--- START ---
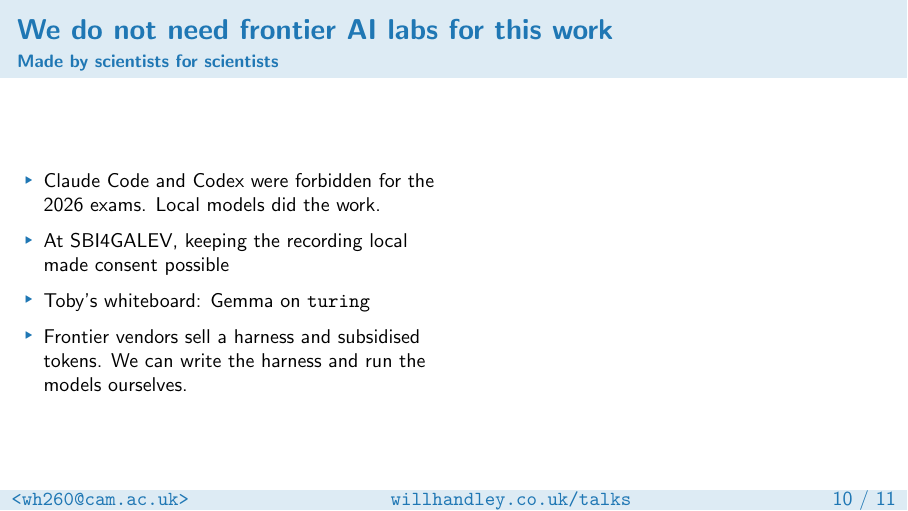
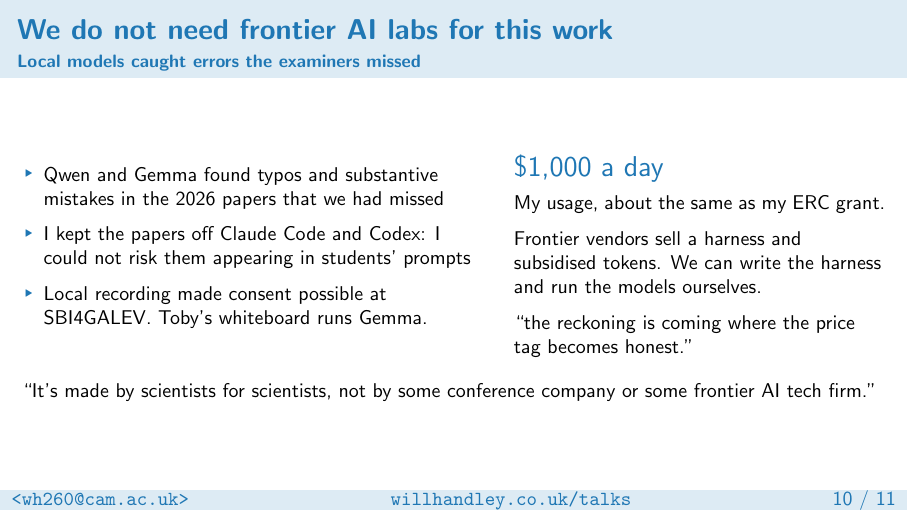
Before and after one commit to williamjameshandley/talks, LaTeX slides (will_handley.tex): page 11 of 12. Compiled offline with pdfLaTeX.

Commit message:
Lead frontier independence with local-model results and restore economics

```diff
--- a/will_handley.tex
+++ b/will_handley.tex
@@ -383,18 +383,30 @@
 \end{frame}
 
 \begin{frame}{We do not need frontier AI labs for this work}
-    \framesubtitle{Made by scientists for scientists}
+    \framesubtitle{Local models caught errors the examiners missed}
     \begin{columns}[T,onlytextwidth]
-        \begin{column}{0.49\textwidth}
+        \begin{column}{0.53\textwidth}
             \small
             \begin{itemize}
-                \item Claude Code and Codex were forbidden for the 2026 exams. Local models did the work.
-                \item At SBI4GALEV, keeping the recording local made consent possible
-                \item Toby's whiteboard: Gemma on \texttt{turing}
-                \item Frontier vendors sell a harness and subsidised tokens. We can write the harness and run the models ourselves.
+                \item Qwen and Gemma found typos and substantive mistakes in the 2026 papers that we had missed
+                \item I kept the papers off Claude Code and Codex: I could not risk them appearing in students' prompts
+                \item Local recording made consent possible at SBI4GALEV. Toby's whiteboard runs Gemma.
             \end{itemize}
         \end{column}
+        \begin{column}{0.43\textwidth}
+            {\Large\textcolor{C0}{\$1,000 a day}}
+            \par\smallskip
+            {\small My usage, about the same as my ERC grant.}
+            \par\medskip
+            \small
+            Frontier vendors sell a harness and subsidised tokens. We can write the harness and run the models ourselves.
+            \par\medskip
+            ``the reckoning is coming where the price tag becomes honest.''
+        \end{column}
     \end{columns}
+    \bigskip
+    \small
+    ``It's made by scientists for scientists, not by some conference company or some frontier AI tech firm.''
 \end{frame}
 
 \begin{frame}{Conclusions}
```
--- END ---
Task to carry out: Find how many lines in the listing hold "Gemma", and reply with that number only.

Answer to the exercise: 3